Washington has pledged to almost double its contingent in Afghanistan this year.
NATO's big failure?
By now, The U.S. operation in Afghanistan has been on for more than seven years, beginning in 2001 as a direct response to the 9/11 attacks.
Its purpose was simple: to capture Osama Bin Laden, destroy Al-Qaeda and remove the Taliban regime, which according to US Bush Doctrine, was harbouring terrorists.
The US forces swooped in – and NATO needed in on the action.
Still, analysts say that the situation for the coalition forces in the country is gardually deteriorating.
“Operational updates on the ground say that we are loosing a war. The Taliban has actually increased insurgent attacks,” said Malou Innocent, a Foreign Policy Analyst at the Cato Institute in Washington D.C.
Moreover, the coalition has yet to achieve its initial goals in this war.
Fact are speaking for themselves: Bin Laden still remains at large, Al-Qaeda is operating and the Taliban’s control over Afghanistan is increasing.
According to recent statistics published by the International Council for Security and Development, in 2007 the Taliban controlled 54 percent of Afghanistan. But already in 2008 that percentage grew to 72%.
“The situation has been deteriorating during recent year,” said Aleksandr Pikaev, an expert from the Institute of World Economy and International Relations.

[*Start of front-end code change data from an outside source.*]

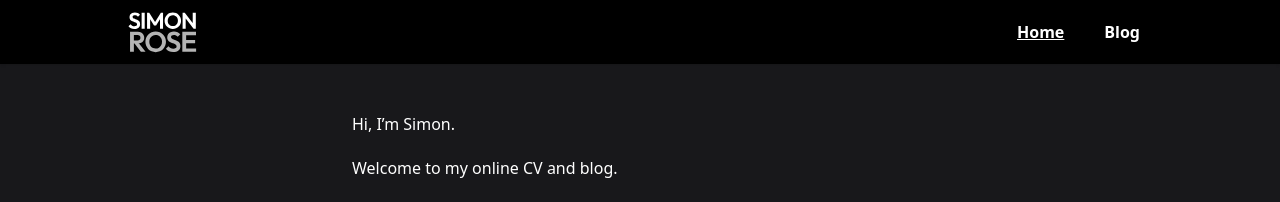
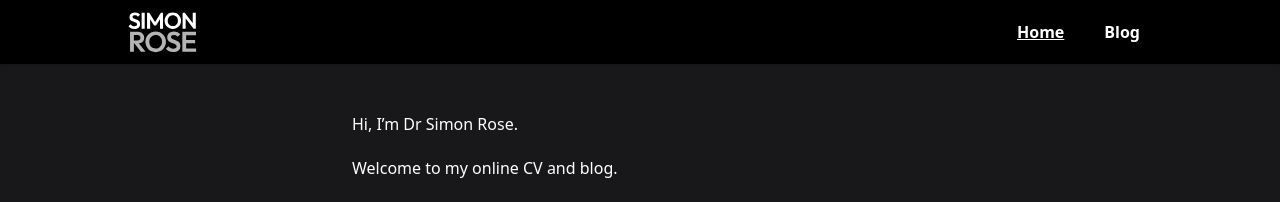
Before and after one commit to simonrose121/simon-rose.co.uk, a Next.js app: page / in a window 1280 px wide. Shown: the top 202 px of the page. Built offline with nearby package versions, Linux system fonts and the light colour scheme.

Commit message:
fix: update name

```diff
--- a/components/Profile/Profile.tsx
+++ b/components/Profile/Profile.tsx
@@ -52,7 +52,7 @@ export const Profile: React.FC = () => {
 				className="rounded-full w-48 shadow-lg"
 			/>
 			<div className="flex text-md flex-col gap-5">
-				<p>Hi, I’m Simon.</p>
+				<p>Hi, I’m Dr Simon Rose.</p>
 				<p>Welcome to my online CV and blog.</p>
 				<p>
 					I am a driven and adaptable software engineer who is experienced in building and leading
```
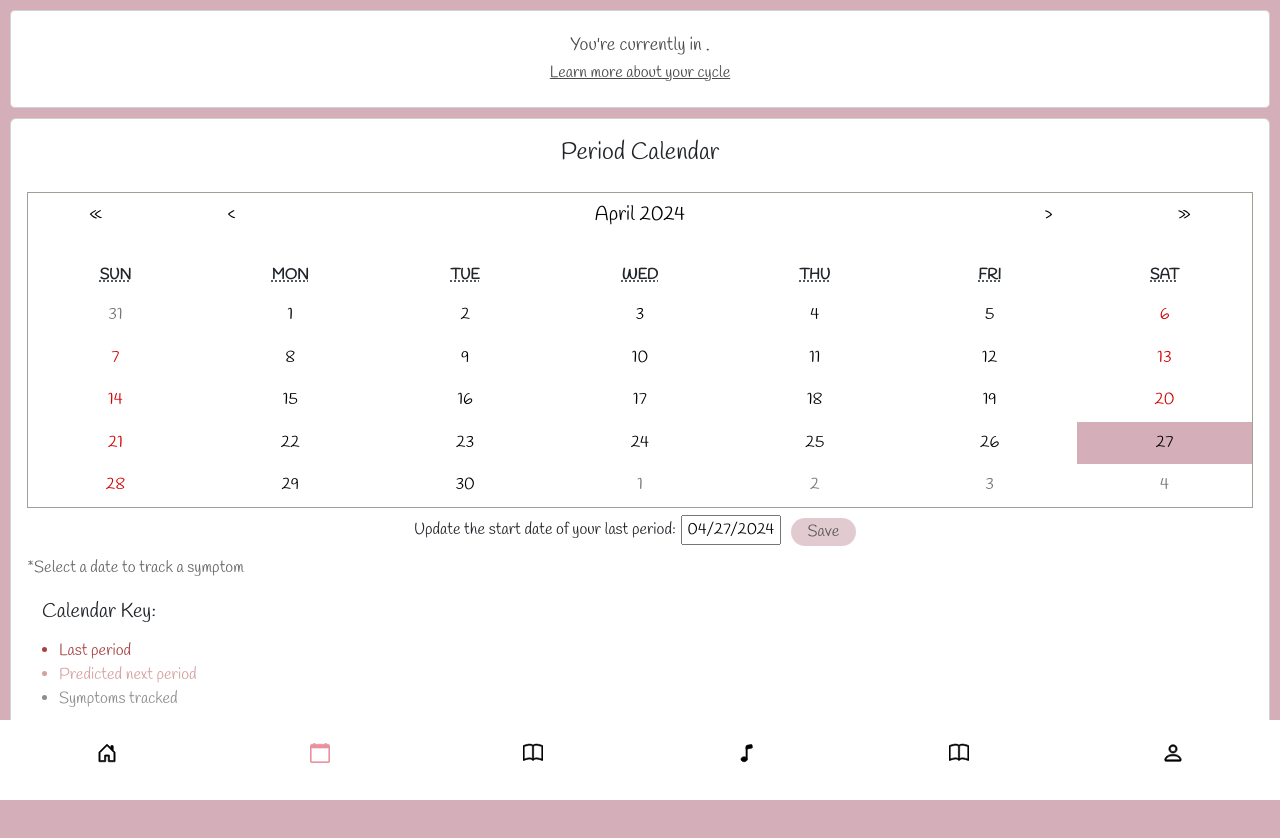
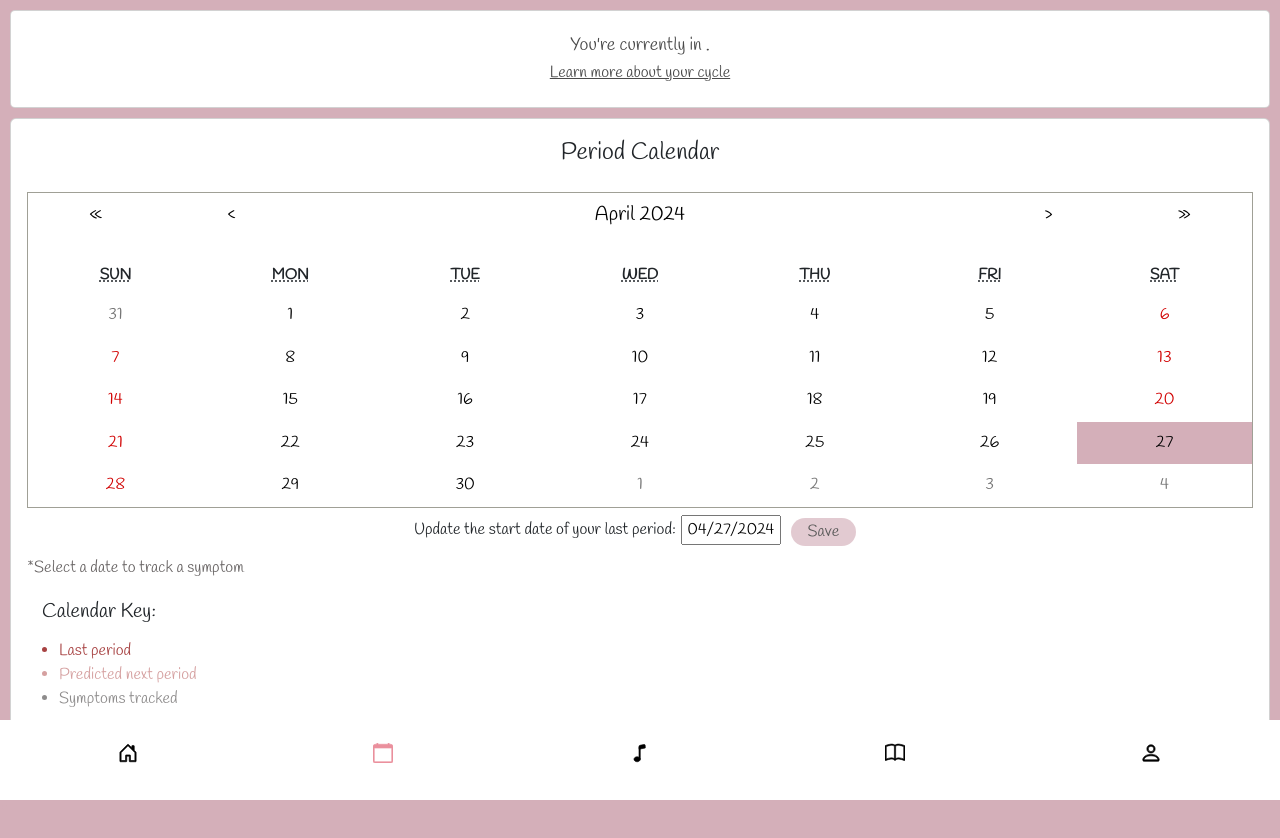
Before and after one commit to paceuniversity/team3spring2024, a React (Create React App) app in the folder moonflo/: page /calendar in a window 1280 px wide. Shown: the top 838 px of the page. Built offline with nearby package versions, Linux system fonts and the light colour scheme.

Commit message:
edited navbar

```diff
--- a/moonflo/src/components/NavBar.js
+++ b/moonflo/src/components/NavBar.js
@@ -21,13 +21,6 @@ const NavBar = () =>{
                 <li>
                     <NavLink to="/calendar" activeClassName="active">
                         <BsCalendar size={iconSize} strokeWidth={strokeWidth}/>
-                    </NavLink>
-                </li>
-            </ul>
-            <ul className="nav-link">
-                <li>
-                    <NavLink to="/periodInfo" activeClassName="active">
-                        <BsBook size={iconSize} strokeWidth={strokeWidth}/>
                     </NavLink>
                 </li>
             </ul>
--- a/moonflo/src/pages/calendar.js
+++ b/moonflo/src/pages/calendar.js
@@ -206,7 +206,7 @@ const PeriodCalendar = () => {
       <Card className="current-phase">
         <Card.Body>
           <div >
-             <p>You're currently in <span style={{ fontWeight: 'bold', color: 'maroon', fontSize: '18px' }}>{currentPhase}</span>. <br></br><Link to="/periodInfo">Learn more about your cycle</Link></p>
+             <p>You're currently in <span style={{ fontWeight: 'bold', color: 'maroon', fontSize: '18px' }}>{currentPhase}</span>. <br></br><Link to="/medInfo">Learn more about your cycle</Link></p>
           </div>
           </Card.Body>
       </Card>
```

“It is linked to the fact that the NATO-led forces pay very little attention to peace building to provide the Afghan population with necessary means of subsistence other than growing narcotics,” he said.